Tony Hawk, Quake Wars, Marvel and more...

Held at the entirely unremarkable Marriott hotel in downtown LA, after being bribed with slightly stale pastries and fancy imported teas, we, the assembled throngs of the press were ushered into a surprisingly intimate meeting space for Activision's pre-E3 press conference. Opening with traditional bluster, Activision revelled in not only holding the status of No. 2 publisher in the US overall, but also scoring the No. 1 Xbox 360 title with Call of Duty 2, allowing it to segue nicely into announcing its next-generation line-up - the pride of place going to Call of Duty 3, in development for all three next generation systems. No further details were revealed about the title, though we know Treyarch, not Infinity Ward, is developing it, and neither does it appear that they feature at the show in playable form.
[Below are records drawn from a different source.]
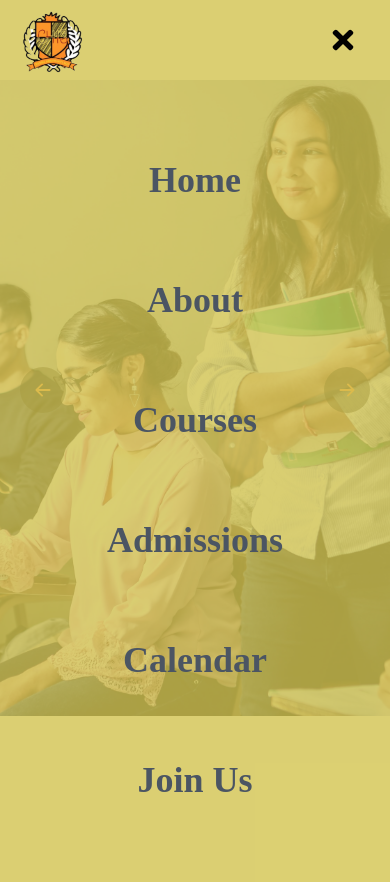
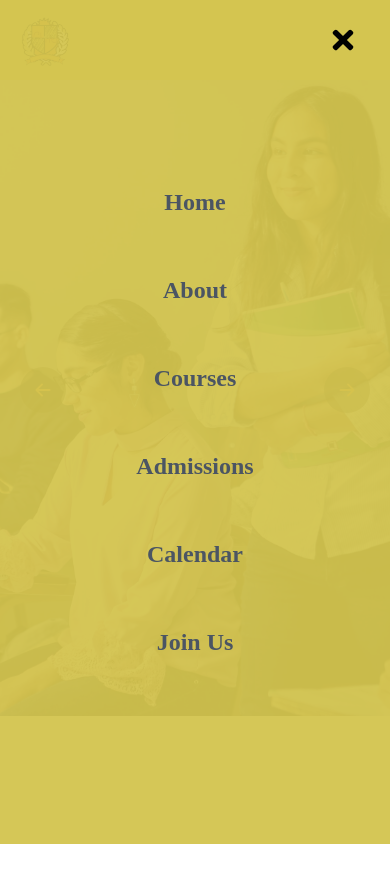
Before and after one commit to gitdela/cs-school, a React (Create React App) app: page / in a window 390 px wide. Both pictures are taken after a click on the element 343 px from the left and 40 px from the top of the page. Shown: the top 882 px of the page. After the commit the page ends 844 px from the top, so only its background shows below. Built offline with nearby package versions, Linux system fonts and the light colour scheme; the HTML template or start-up script is replaced by a standard one.

Commit message:
Fix responsiveness

```diff
--- a/src/App.js
+++ b/src/App.js
@@ -6,7 +6,7 @@ import Hero from './Components/Hero';
 function App() {
   return (
     <div>
-      <TopBar />
+      {/* <TopBar /> */}
       <NavBar />
       <Hero />
     </div>
--- a/src/Components/Hero.jsx
+++ b/src/Components/Hero.jsx
@@ -39,14 +39,6 @@ const Hero = () => {
     setCurrentIndex(newIndex);
   };
 
-  useEffect(() => {
-    // Preload images
-    slides.forEach((slide) => {
-      const image = new Image();
-      image.src = slide.url;
-    });
-  }, [slides]);
-
   return (
     <div className='group h-[780px] w-screen py-16 pt-20 relative'>
       <img
--- a/src/Components/NavBar.jsx
+++ b/src/Components/NavBar.jsx
@@ -31,9 +31,9 @@ const NavBar = () => {
     },
   ];
   return (
-    <nav className='w-full absolute text-black bg-customYellow/80 z-10'>
+    <nav className='w-full fixed text-black bg-customYellow/80 z-10'>
       <div className='max-w-screen-xl mx-auto flex h-20 justify-between items-center px-4'>
-        <img src={BrandName} className='h-full' alt='' />
+        <img src={BrandName} className='h-4/5' alt='' />
         <ul className='hidden lg:flex px-4'>
           {links.map(({ id, link }) => (
             <li
@@ -56,11 +56,11 @@ const NavBar = () => {
         {/* {mobile menu} */}
       </div>
       {!nav && (
-        <ul className='flex flex-col bg-customYellow/80 space-y-12 justify-start items-center absolute left-0 right-0 h-screen w-full ease-in px-4 py-16'>
+        <ul className='flex flex-col bg-customYellow/95 justify-center items-center absolute inset-0 h-screen w-full px-4 xxs:space-y-6'>
           {links.map(({ id, link }) => (
             <li
               key={id}
-              className='capitalize font-bold text-gray-600 text-4xl'
+              className='capitalize font-bold text-base text-gray-600 xxs:text-xl xs:text-2xl sm:text-4xl '
             >
               <a href='/' className='hover:text-customOrange'>
                 {link}
--- a/tailwind.config.js
+++ b/tailwind.config.js
@@ -2,6 +2,15 @@
 module.exports = {
   content: ['./src/**/*.{js,jsx,ts,tsx}'],
   theme: {
+    screens: {
+      xxs: '350px',
+      xs: '380px',
+      sm: '640px',
+      md: '768px',
+      lg: '1024px',
+      xl: '1280px',
+      '2xl': '1536px',
+    },
     extend: {
       colors: {
         customYellow: '#d3c44f',
```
Thankfully, Activision proved to be a lot less tight-lipped on the other major franchises that are a major part of their upcoming line-up - not least new Tony Hawk's titles Tony Hawk's Project 8 for PS3 and Xbox 360, and Tony Hawk's Downhill Jam on Nintendo Wii (and DS and GBA).